We’ve certainly seen that the Fossil Gen 5 with 1 GB of RAM and the Swear 3100 SOC makes Wear OS stable and usable, however, it still just feels like it needs either better software optimisation or a better SOC. I absolutely love the Wear OS 2.0 user interface, I think it’s the best Wearable UI, but that hardware needs some buttery smoothness applied, and soon.
With 0 leaks or any description about the Pixel watch we’re just not convinced, we did see the Fossil Diana based Fossil Collider Hybrid Smartwatch HR briefly appear for sale online, and Google could announce something along these lines, but we just don’t see Google announcing a Fossil product at their annual flagship hardware event.
One More thing?
Are we going to get one more thing?
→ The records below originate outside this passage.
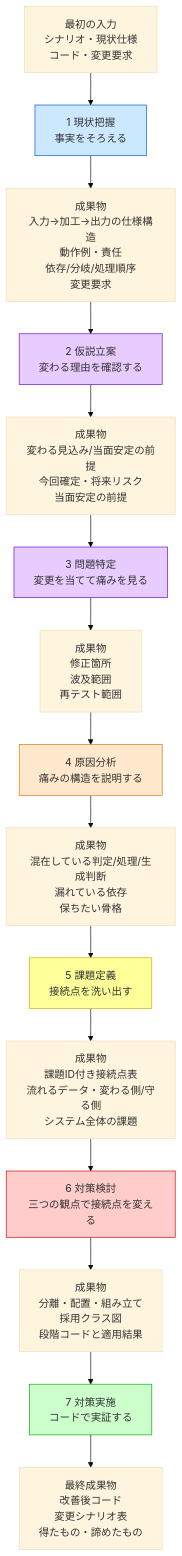
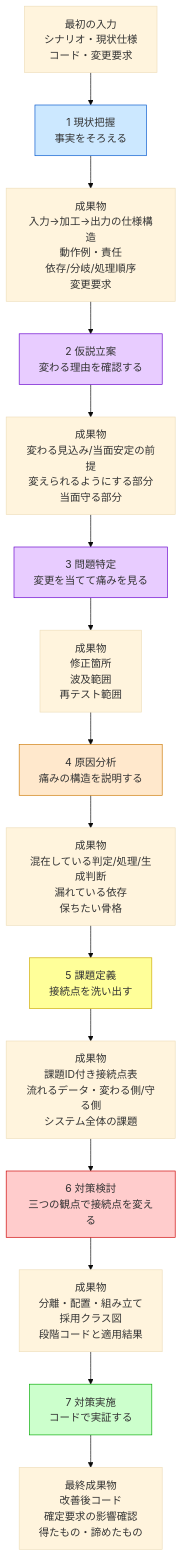
Before and after one commit to kumachan1101-pixel/DesignPattern: the second of 4 diagrams in kindle/design-patterns/output/chapter00_2.md, drawn with Mermaid (base theme). The commit also changed other lines of this file and 19 other files, not shown here.

````diff
--- a/kindle/design-patterns/output/chapter00_2.md
+++ b/kindle/design-patterns/output/chapter00_2.md
@@ -102,41 +102,41 @@
 ```mermaid
 flowchart TB
     I0["最初の入力<br>シナリオ・現状仕様<br>コード・変更要求"]
 
     P1["1 現状把握<br>事実をそろえる"]
     O1["成果物<br>入力→加工→出力の仕様構造<br>動作例・責任<br>依存/分岐/処理順序<br>変更要求"]
 
     P2["2 仮説立案<br>変わる理由を確認する"]
-    O2["成果物<br>変わる見込み/当面安定の前提<br>今回確定・将来リスク<br>当面安定の前提"]
+    O2["成果物<br>変わる見込み/当面安定の前提<br>変えられるようにする部分<br>当面守る部分"]
 
     P3["3 問題特定<br>変更を当てて痛みを見る"]
     O3["成果物<br>修正箇所<br>波及範囲<br>再テスト範囲"]
 
     P4["4 原因分析<br>痛みの構造を説明する"]
     O4["成果物<br>混在している判定/処理/生成判断<br>漏れている依存<br>保ちたい骨格"]
 
     P5["5 課題定義<br>接続点を洗い出す"]
     O5["成果物<br>課題ID付き接続点表<br>流れるデータ・変わる側/守る側<br>システム全体の課題"]
 
     P6["6 対策検討<br>三つの観点で接続点を変える"]
     O6["成果物<br>分離・配置・組み立て<br>採用クラス図<br>段階コードと適用結果"]
 
     P7["7 対策実施<br>コードで実証する"]
-    O7["最終成果物<br>改善後コード<br>変更シナリオ表<br>得たもの・諦めたもの"]
+    O7["最終成果物<br>改善後コード<br>確定要求の影響確認<br>得たもの・諦めたもの"]
 
     I0 --> P1 --> O1
     O1 --> P2 --> O2
     O2 --> P3 --> O3
     O3 --> P4 --> O4
     O4 --> P5 --> O5
     O5 --> P6 --> O6
     O6 --> P7 --> O7
 
     style P1 fill:#cce8ff,stroke:#0055cc
     style P2 fill:#e8ccff,stroke:#6600cc
     style P3 fill:#e8ccff,stroke:#6600cc
     style P4 fill:#ffe8cc,stroke:#cc7700
     style P5 fill:#ffff99,stroke:#ccaa00
     style P6 fill:#ffcccc,stroke:#cc0000
     style P7 fill:#ccffcc,stroke:#00aa00
 ```
````
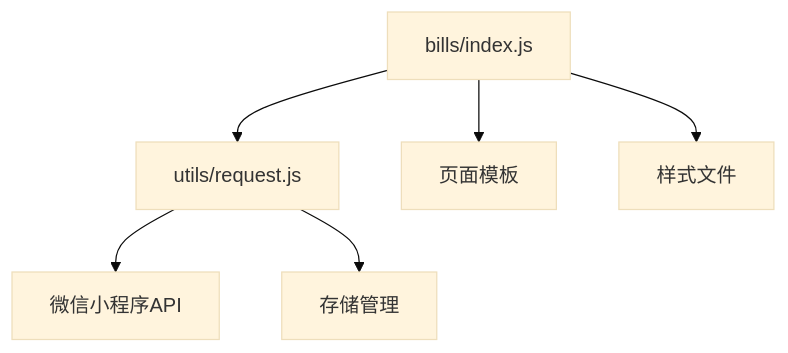
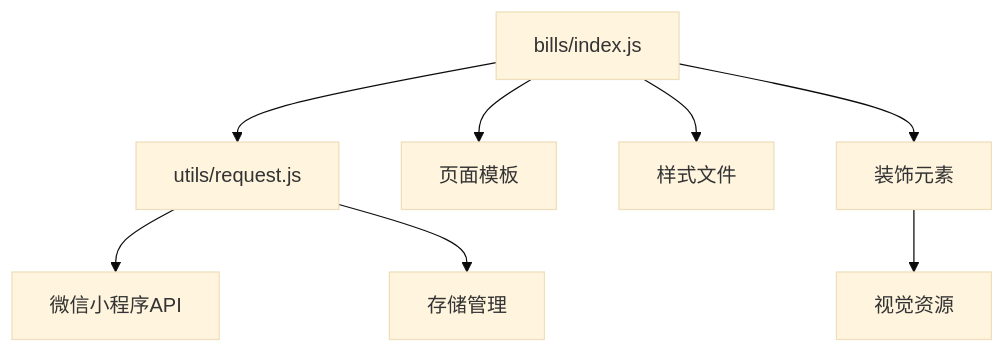
Before and after one commit to cwxiao/zugeju: the sixth of 8 diagrams in .qoder/repowiki/zh/content/前端开发/页面组件开发/账单管理页面开发.md, drawn with Mermaid (base theme). The commit also changed other lines of this file and 39 other files, not shown here.

First line of the commit message:
前端优化：压缩UI装饰图至38KB + 精简各页面冗余文案

````diff
--- a/.qoder/repowiki/zh/content/前端开发/页面组件开发/账单管理页面开发.md
+++ b/.qoder/repowiki/zh/content/前端开发/页面组件开发/账单管理页面开发.md
@@ -302,8 +319,10 @@
 ```mermaid
 graph TD
 A[bills/index.js] --> B[utils/request.js]
 A --> C[页面模板]
 A --> D[样式文件]
-B --> E[微信小程序API]
-B --> F[存储管理]
+A --> E[装饰元素]
+B --> F[微信小程序API]
+B --> G[存储管理]
+E --> H[视觉资源]
 ```
````
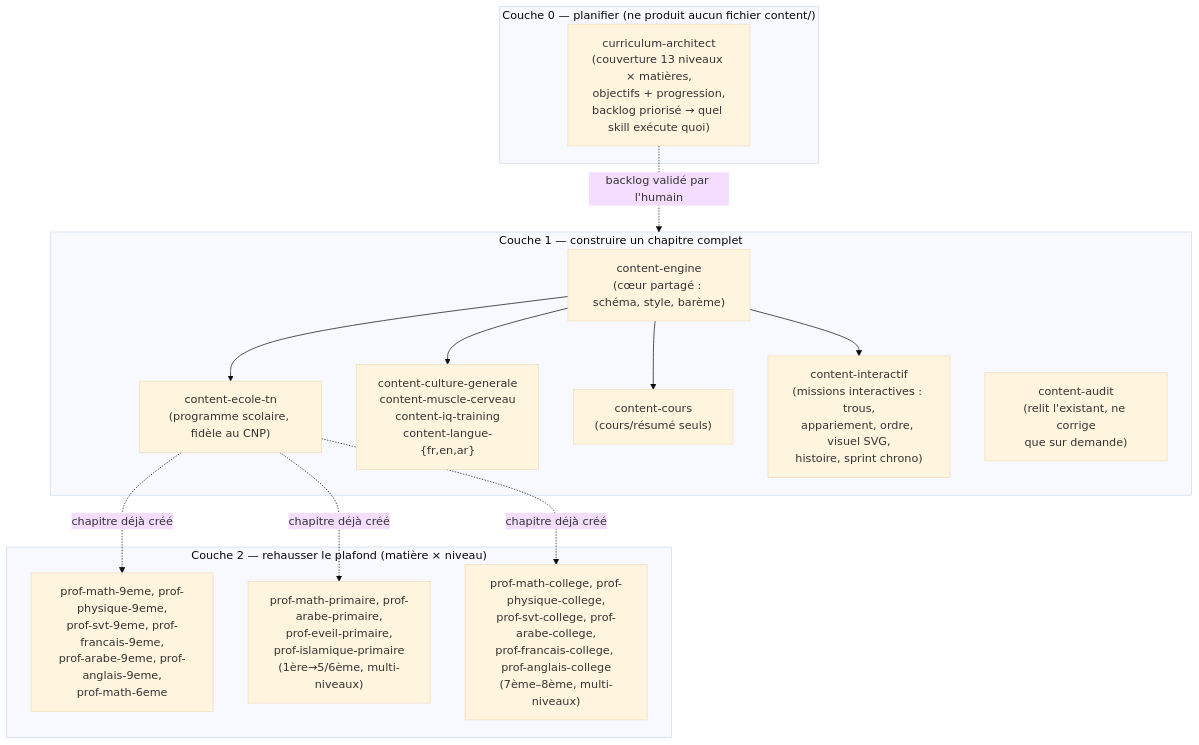
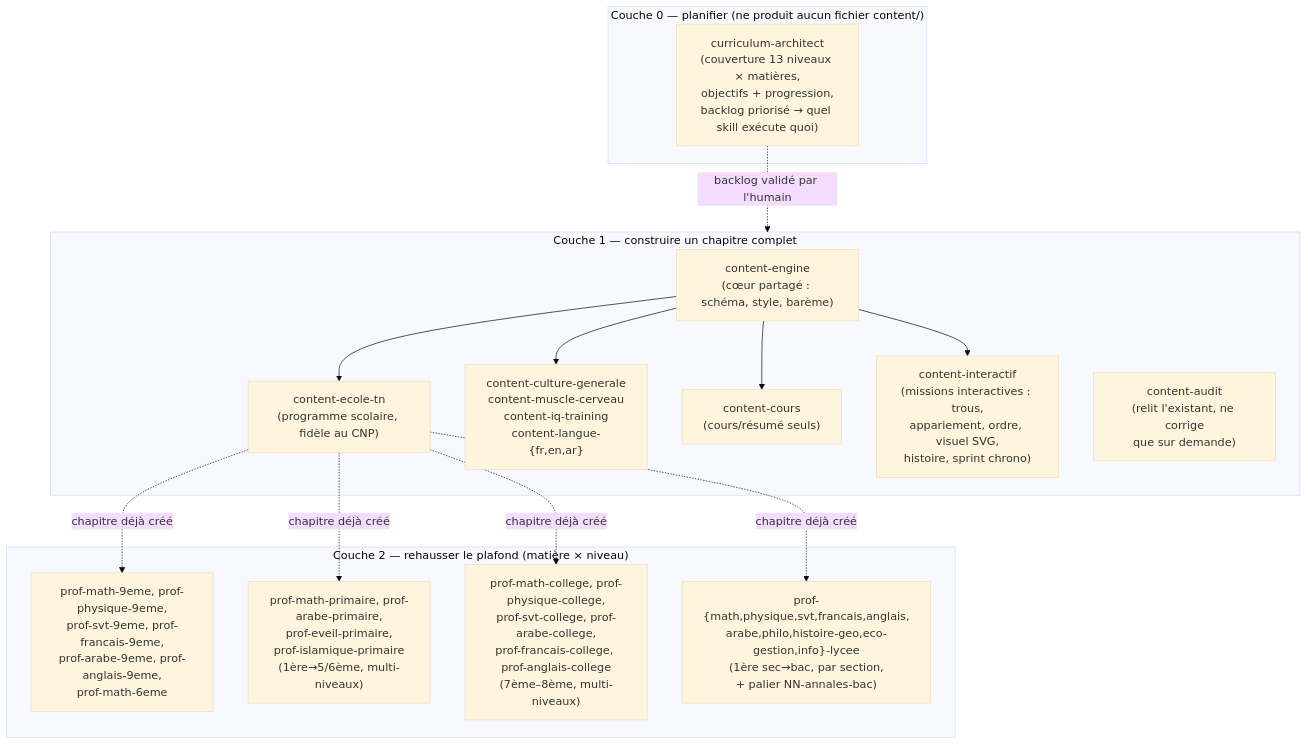
The fourth of 10 diagrams in docs/content-generation-pipeline.md (MBeji/yahia-quest-arena), drawn with Mermaid (base theme) before and after one commit. The commit also changed other lines of this file and 15 other files, not shown here.

First line of the commit message:
feat(content-engine): lycée architecture — sections, ar→fr bridge & 10 professors

````diff
--- a/docs/content-generation-pipeline.md
+++ b/docs/content-generation-pipeline.md
@@ -130,30 +130,32 @@
 ```mermaid
 flowchart TD
     subgraph L0["Couche 0 — planifier (ne produit aucun fichier content/)"]
         CA["curriculum-architect\n(couverture 13 niveaux × matières,\nobjectifs + progression,\nbacklog priorisé → quel skill exécute quoi)"]
     end
 
     subgraph L1["Couche 1 — construire un chapitre complet"]
         CE["content-engine\n(cœur partagé : schéma, style, barème)"]
         W1["content-ecole-tn\n(programme scolaire, fidèle au CNP)"]
         W2["content-culture-generale\ncontent-muscle-cerveau\ncontent-iq-training\ncontent-langue-{fr,en,ar}"]
         W3["content-cours\n(cours/résumé seuls)"]
         W5["content-interactif\n(missions interactives : trous,\nappariement, ordre, visuel SVG,\nhistoire, sprint chrono)"]
         W4["content-audit\n(relit l'existant, ne corrige\nque sur demande)"]
         CE --> W1
         CE --> W2
         CE --> W3
         CE --> W5
     end
 
     subgraph L2["Couche 2 — rehausser le plafond (matière × niveau)"]
         P1["prof-math-9eme, prof-physique-9eme,\nprof-svt-9eme, prof-francais-9eme,\nprof-arabe-9eme, prof-anglais-9eme,\nprof-math-6eme"]
         P2["prof-math-primaire, prof-arabe-primaire,\nprof-eveil-primaire,\nprof-islamique-primaire\n(1ère→5/6ème, multi-niveaux)"]
         P3["prof-math-college, prof-physique-college,\nprof-svt-college, prof-arabe-college,\nprof-francais-college, prof-anglais-college\n(7ème–8ème, multi-niveaux)"]
+        P4["prof-{math,physique,svt,francais,anglais,\narabe,philo,histoire-geo,eco-gestion,info}-lycee\n(1ère sec→bac, par section,\n+ palier NN-annales-bac)"]
     end
 
     CA -.->|"backlog validé par l'humain"| L1
     W1 -.->|"chapitre déjà créé"| P1
     W1 -.->|"chapitre déjà créé"| P2
     W1 -.->|"chapitre déjà créé"| P3
+    W1 -.->|"chapitre déjà créé"| P4
 ```
````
Google has been known to release new software features or integrations at their hardware events, and with the Pixel getting the Neural Core we wouldn’t be surprised to see more on-device Machine learning if not fully on-device voice support, at least in some languages (eg US English booo).
Assistant also is known to get a few new features or enhancements at the event and with Nest taking the front of the stage for IoT branding we could even see a deeper play for the home automation/ IoT space. We’d love to be surprised with even more new hardware, I mean Amazon managed over 70 announcements this month at their echo event so, come on Google, catch up.
When is it on? Time zones are hard, daylight savings makes it even harder, so if you’re wanting to watch the event then hopefully your timezone is listed below, otherwise sleep in, wake up and we’ll have all of the news, links and information you’ll need right here.
Made by Google Event: Tuesday 15 October 10:00 Eastern time (New York)
- Greenwich Mean Time: Tuesday 15 October 1400
- Australian Eastern Standard Time: Wednesday 16 October 00:00
- Australian Eastern Daylight Time: Wednesday 16 October 01:00
- Australian Central Standard Time: Tuesday 15 October 23:30
- Australian Central Daylight Time: Wednesday 16 October 00:30
- Australian Western Standard Time: Tuesday 15 October 22:00